Webb said that going to the schools underscored the program's commitment to participating in the area's schools and communicated to students in the schools that their teachers also engaged in learning. "And it worked," he said. "When we were out in the courtyard working with our sky domes, students came over and asked what we were doing."
At the South Brunswick session, Lemonick started with a discussion of Galileo and told the story of how scientists through the ages have leveraged hard-won bits of evidence to build a deep understanding of the universe.
Ancient scientists, he explained, divided the cosmos into "down here" where things were messy and imperfect and "up there" where everything was perfect and geometric. Galileo, working with the crudest of instruments by today's standards, was among the first to replace wishful thinking with hard facts.
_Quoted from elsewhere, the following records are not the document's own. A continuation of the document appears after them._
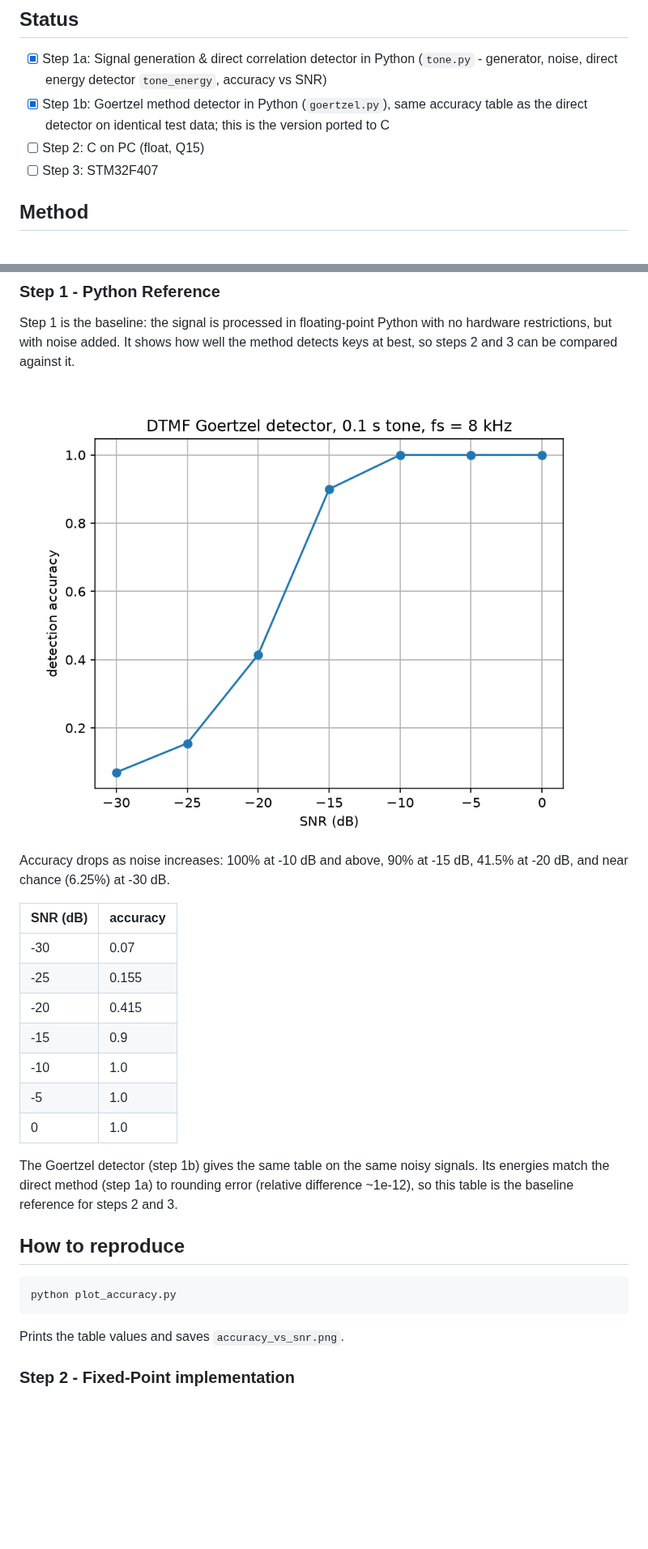
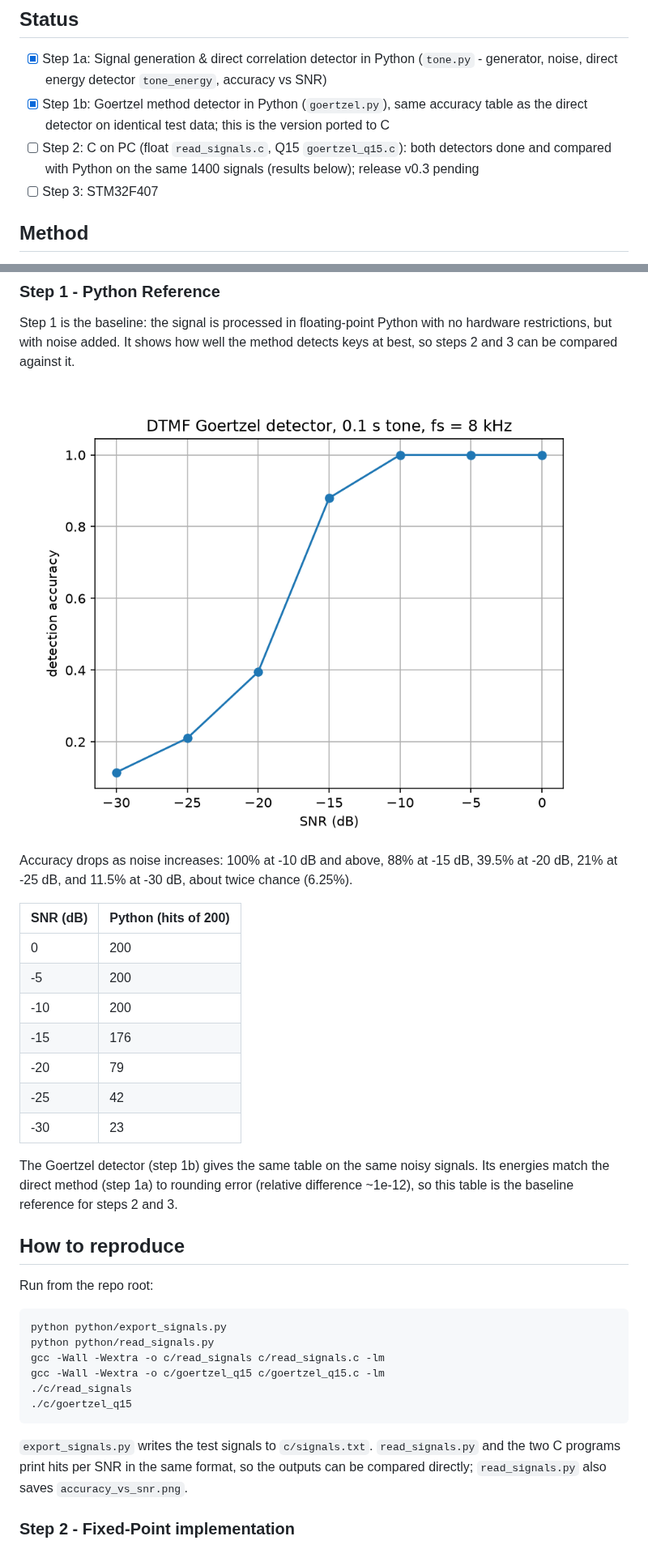
Before and after one commit to marthinsurya/dtmf-detector-stm32, a Markdown page: README.md, 2 parts joined by grey strips. Shown at 81% size. GitHub-like rendering; pictures changed too: accuracy_vs_snr.png; blank space fills up the shorter version.

Commit message:
Python: read_signals makes plot, remove plot_accuracy; README step 1/2 table

````diff
--- a/README.md
+++ b/README.md
@@ -10,7 +10,7 @@ Detects which keypad key was pressed from its DTMF tone pair in noise. The same
 ## Status
 - [x] Step 1a: Signal generation & direct correlation detector in Python (`tone.py` - generator, noise, direct energy detector `tone_energy`, accuracy vs SNR)
 - [x] Step 1b: Goertzel method detector in Python (`goertzel.py`), same accuracy table as the direct detector on identical test data; this is the version ported to C
-- [ ] Step 2: C on PC (float, Q15)
+- [ ] Step 2: C on PC (float `read_signals.c`, Q15 `goertzel_q15.c`): both detectors done and compared with Python on the same 1400 signals (results below); release v0.3 pending
 - [ ] Step 3: STM32F407
 
 ## Method
@@ -37,24 +37,30 @@ Step 1 is the baseline: the signal is processed in floating-point Python with no
 
 ![Accuracy vs SNR](accuracy_vs_snr.png)
 
-Accuracy drops as noise increases: 100% at -10 dB and above, 90% at -15 dB, 41.5% at -20 dB, and near chance (6.25%) at -30 dB.
+Accuracy drops as noise increases: 100% at -10 dB and above, 88% at -15 dB, 39.5% at -20 dB, 21% at -25 dB, and 11.5% at -30 dB, about twice chance (6.25%).
 
-| SNR (dB) | accuracy |
+| SNR (dB) | Python (hits of 200) |
 |---|---|
-| -30 | 0.07 |
-| -25 | 0.155 |
-| -20 | 0.415 |
-| -15 | 0.9 |
-| -10 | 1.0 |
-| -5 | 1.0 |
-| 0 | 1.0 |
+| 0 | 200 |
+| -5 | 200 |
+| -10 | 200 |
+| -15 | 176 |
+| -20 | 79 |
+| -25 | 42 |
+| -30 | 23 |
 
 The Goertzel detector (step 1b) gives the same table on the same noisy signals. Its energies match the direct method (step 1a) to rounding error (relative difference ~1e-12), so this table is the baseline reference for steps 2 and 3.
 
 ## How to reproduce
+Run from the repo root:
 ```bash
-python plot_accuracy.py
+python python/export_signals.py
+python python/read_signals.py
+gcc -Wall -Wextra -o c/read_signals c/read_signals.c -lm
+gcc -Wall -Wextra -o c/goertzel_q15 c/goertzel_q15.c -lm
+./c/read_signals
+./c/goertzel_q15
 ```
-Prints the table values and saves `accuracy_vs_snr.png`.
+`export_signals.py` writes the test signals to `c/signals.txt`. `read_signals.py` and the two C programs print hits per SNR in the same format, so the outputs can be compared directly; `read_signals.py` also saves `accuracy_vs_snr.png`.
 
 ### Step 2 - Fixed-Point implementation
````
Also changed, not shown: other parts of README.md (+15 -2 lines), 2 other files.
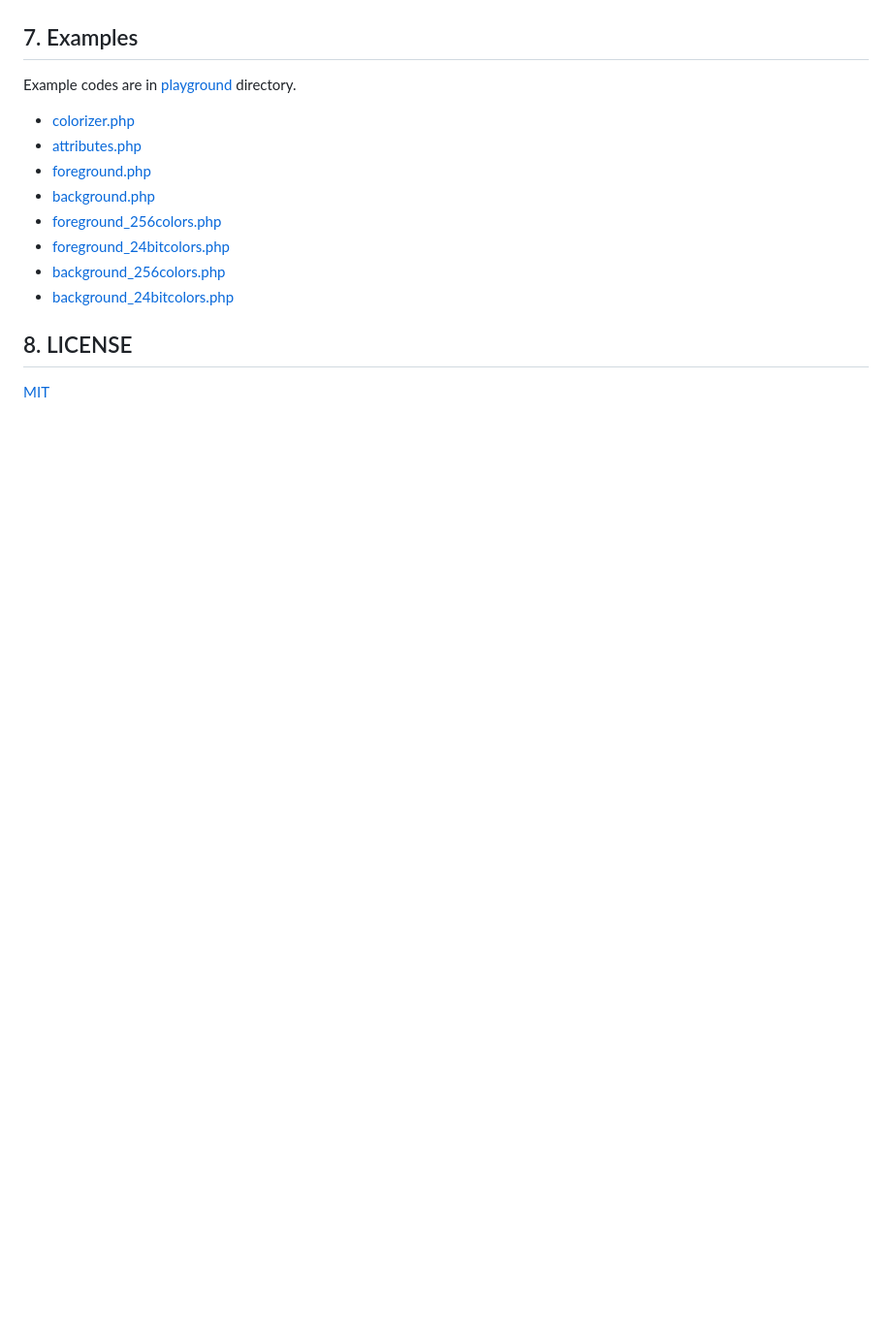
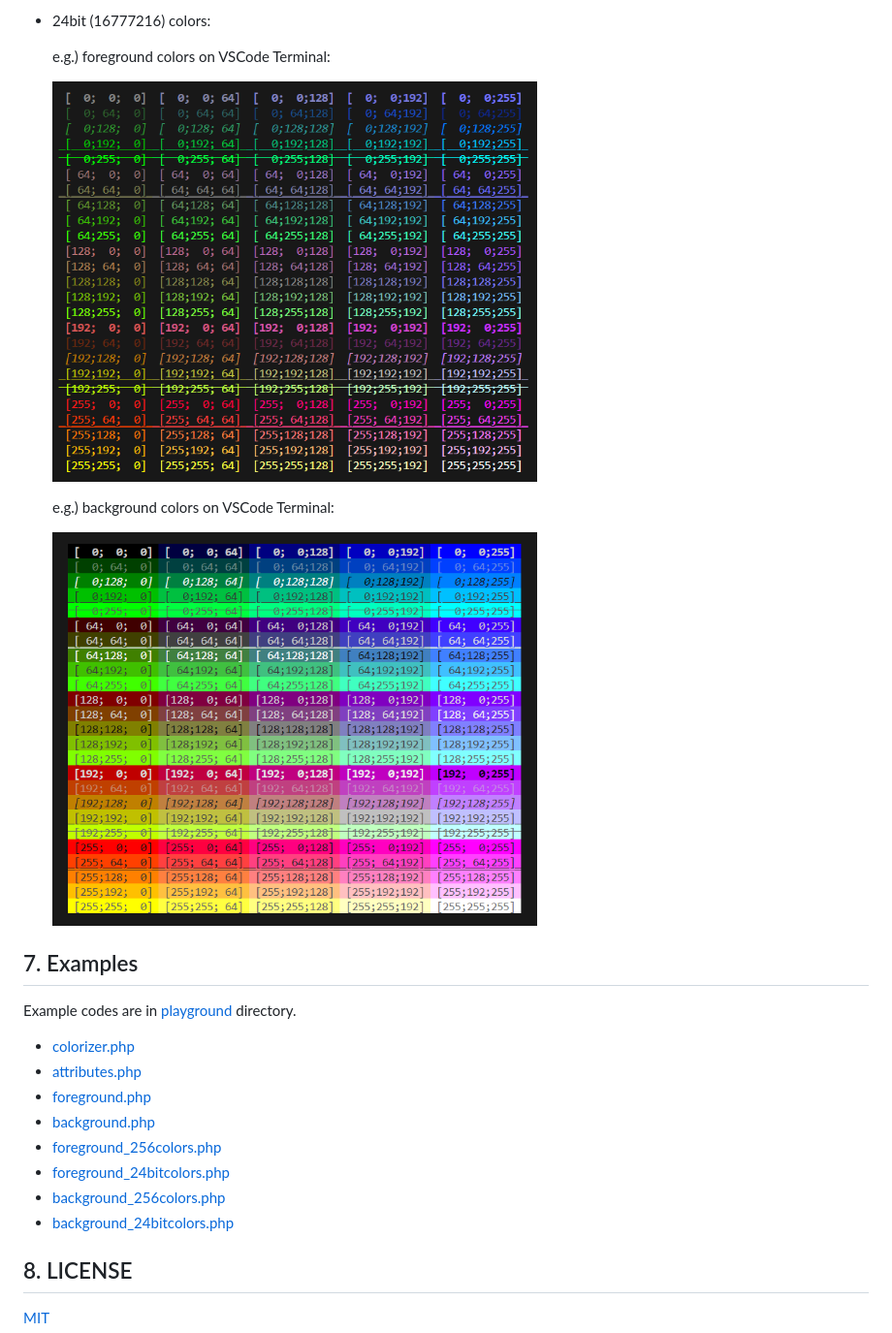
Before and after one commit to macocci7/BashColorizer, a Markdown page: README.md, the part around one of its changes. Shown at 97% size. GitHub-like rendering; pictures changed too: arts/background_24bitcolors.png (added), arts/foreground_24bitcolors.png (added); blank space fills up the shorter version.

```diff
--- a/README.md
+++ b/README.md
@@ -236,3 +247,12 @@ e.g.) on VSCode Terminal
+- 24bit (16777216) colors:
+
+    e.g.) foreground colors on VSCode Terminal:
+
+    <img src="arts/foreground_24bitcolors.png" width="500" height="412" />
+
+    e.g.) background colors on VSCode Terminal:
+
+    <img src="arts/background_24bitcolors.png" width="500" height="406"/>
 
 ## 7. Examples
 
```
Also changed, not shown: other parts of README.md (+30 -19 lines), arts/background_256colors.png (added), arts/foreground_256colors.png (added).
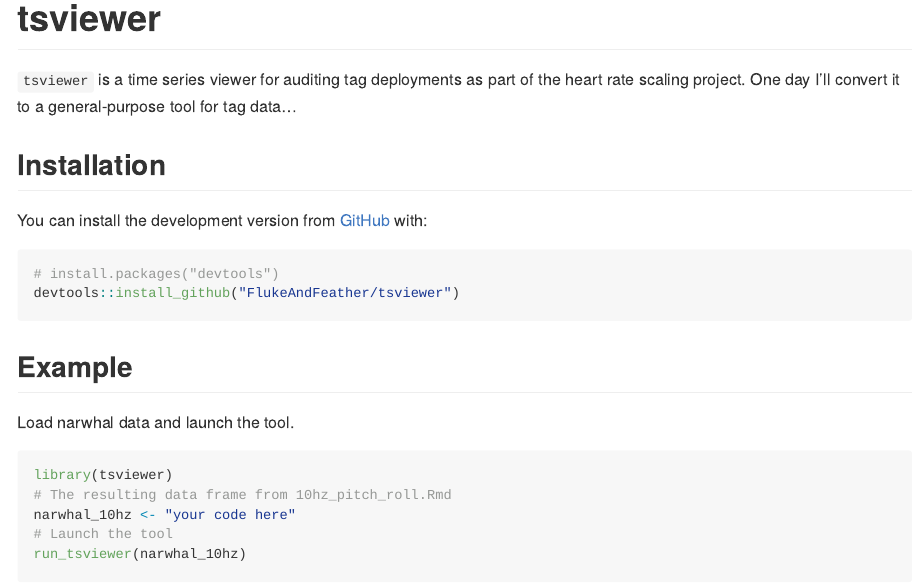
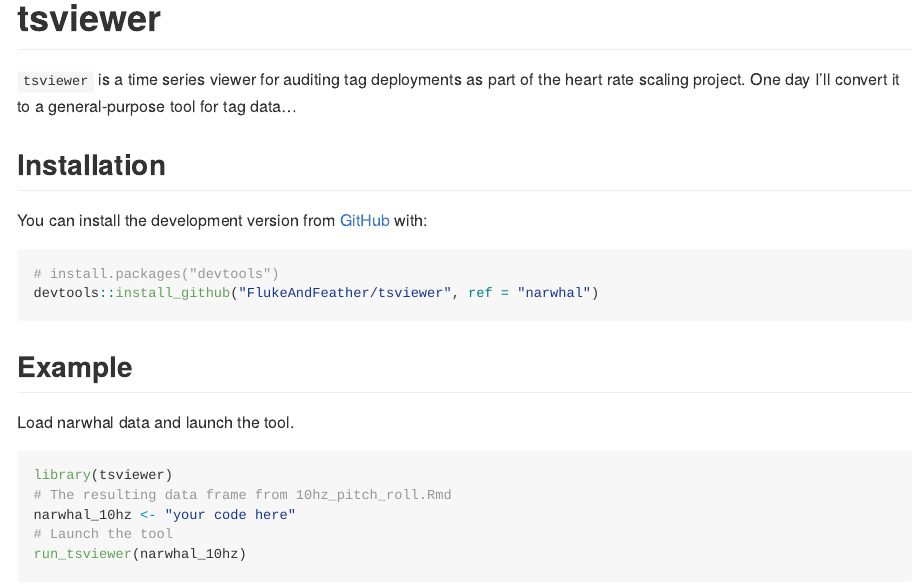
Before and after one commit to LilahMcC/tsviewer, an R Markdown document (README.Rmd): the page in a window 1100 px wide, from its top. The pictures show the output file README.md that the author committed with the source, drawn offline in the style of GitHub.

Commit message:
update installation instructions

````diff
--- a/README.Rmd
+++ b/README.Rmd
@@ -26,13 +26,13 @@
 
 ``` r
 # install.packages("devtools")
-devtools::install_github("FlukeAndFeather/tsviewer")
+devtools::install_github("FlukeAndFeather/tsviewer", ref = "narwhal")
 ```
 ## Example
 
 Load narwhal data and launch the tool.
 
-```{r example, eval=FALSE}
+```r
 library(tsviewer)
 # The resulting data frame from 10hz_pitch_roll.Rmd
 narwhal_10hz <- "your code here"
````
Also changed, not shown: README.md.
"He looked at the sun and it was dirty," said Lemonick. "It had spots, and they moved. They moved! So the sun was not perfect at all.
"He shattered this universe, and he did it with a telescope," he said. "Every technical development showed astronomers a universe that they could not have possibly imagined."
And with that, Lemonick and Levine divided the teachers into small groups and handed out kits from which the teachers built their own telescopes from cardboard tubes and plastic lenses. Later, as the teachers struggled to use their scopes to discern an exit sign at the end of the hall, Lemonick noted that Galileo's lenses were not much more powerful than the ones they were using.
"I don't know, Aaron," said Erin Harsell of the Montgomery Township School District, as she fiddled with her cardboard tube. "I don't know how he did it. It takes a lot of patience!"
In the afternoon, Levine set up a clear plastic dome outside and showed the teachers how they could use it in a yearlong project to track the motion of the sun and predict the dates of solstices and equinoxes.
For Joseph Trybulski, who supervises the science program for Hillsborough Township and its 36 middle and high school science teachers, such demonstrations were very valuable. "It inspired me to put together some resources that teachers in the department can use," said Trybulski.
For many teachers, it was the combination of big-picture questions and hands-on examples that made the seminar appealing. What impressed Volpe was not a particular answer to his big question about truth, but the way in which the seminar helped him think about it. "This program gives you an opportunity to think without too much pressure," he said.
Editor: Ruth Stevens